Muldrow, Oklahoma and Colonel Muldrow Avenue in Starkville, Mississippi are named after him.

See alsoEdit

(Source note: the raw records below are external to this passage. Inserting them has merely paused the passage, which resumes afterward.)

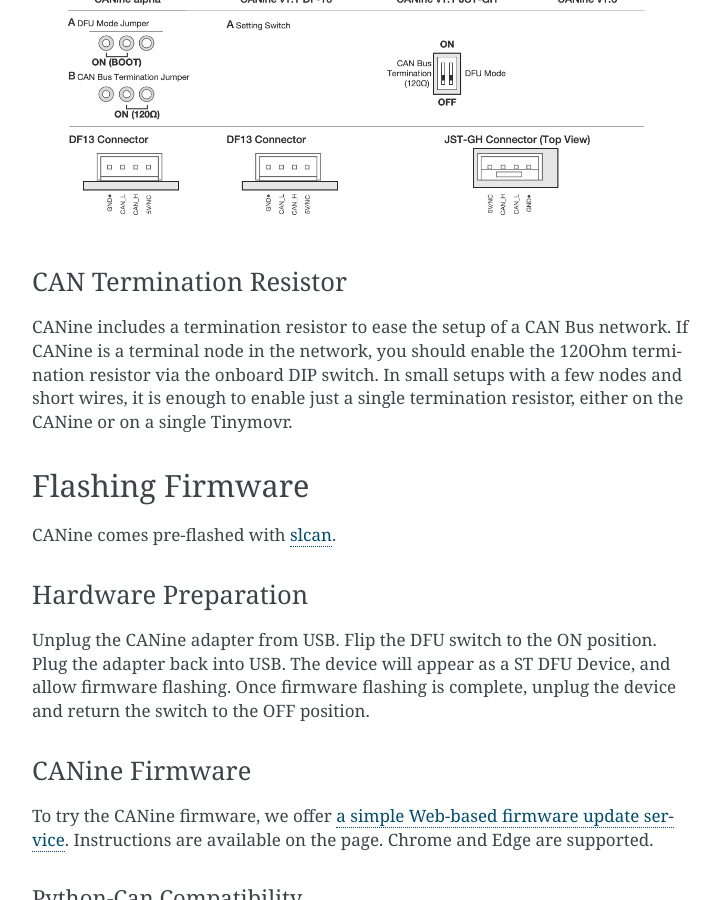
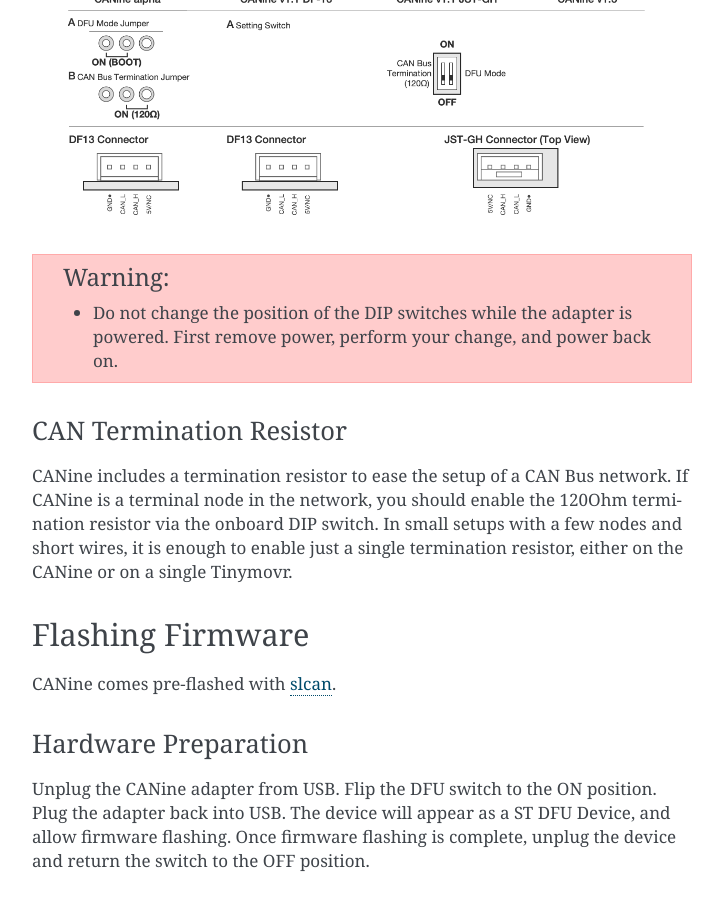
Before and after one commit to tinymovr/CANine, a Sphinx documentation site: the page built from Docs/canine.rst, in a window 1280 px wide and 900 px high, scrolled down 824 px. Shown: the whole window, without its empty margins (388-1111 px from the left). Built offline with Sphinx 7.4.7, drawn with Linux system fonts in a browser that asks for light colours.

Commit message:
Update canine.rst

```diff
--- a/Docs/canine.rst
+++ b/Docs/canine.rst
@@ -24,6 +24,9 @@
   :align: center
   :alt: CANine hardware configuration diagram
   :figclass: align-center
+
+.. warning::
+   * Do not change the position of the DIP switches while the adapter is powered. First remove power, perform your change, and power back on.
 
 CAN Termination Resistor
 ------------------------
```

  1. ^ Historical Catalogue of the University of Mississippi, 1849-1909. Nashville, Tenn.: Marshall & Bruce Company. 1910. p. 103. LCCN 10033416 – via Internet Archive.
  2. ^ Estes, Claud (1912). List of Field Officers, Regiments and Battalions in the Confederate States Army, 1861-1865. Macon, Georgia: J. W. Burke Company. p. 92. LCCN 26020215. OCLC 1728286. OL 6694735M – via Internet Archive.
  3. ^ Newton, Michael (2009). The Ku Klux Klan in Mississippi: A History. McFarland. p. 27.
  4. ^ Newton, Michael (2009). The Ku Klux Klan in Mississippi: A History. McFarland. p. 42.
  5. ^ Newton, Michael (2009). The Ku Klux Klan in Mississippi: A History. McFarland. p. 44.
  6. ^ a b Biographical and Historical Memoirs of Mississippi, Embracing an Authentic and Comprehensive Account of the Chief Events in the History of the State and a Record of the Lives of Many of the Most Worthy and Illustrious Families and Individuals. Vol. II. Part I. Gretna: Firebird Press. 1999 [1st pub. The Goodspeed Publishing Company:1891]. pp. 480–483. OL 25931969M – via Internet Archive.
  7. ^ a b Leftwich, George J. (1909). Riley, Franklin L. (ed.). "Henry Lowndes Muldrow". Publications of the Mississippi Historical Society. Vol. X. Oxford, Mississippi: Mississippi Historical Society. pp. 269–278. ISSN 0885-792X. LCCN 10020861. OL 22890925M – via Internet Archive.
  8. ^ "The Popular Science Monthly". April 1879. p. 758. ISSN 0161-7370. Retrieved November 6, 2016. {{cite magazine}}: Cite magazine requires |magazine= (help)
  9. ^ Newton, Michael (2009). The Ku Klux Klan in Mississippi: A History. McFarland. p. 53.
  10. ^ Pittmam, Ashton (June 29, 2021). "Two Mississippi Reps Vote To Keep White Supremacist Statues In U.S. Capitol". Mississippi Free Press. Retrieved June 29, 2021.

External linksEdit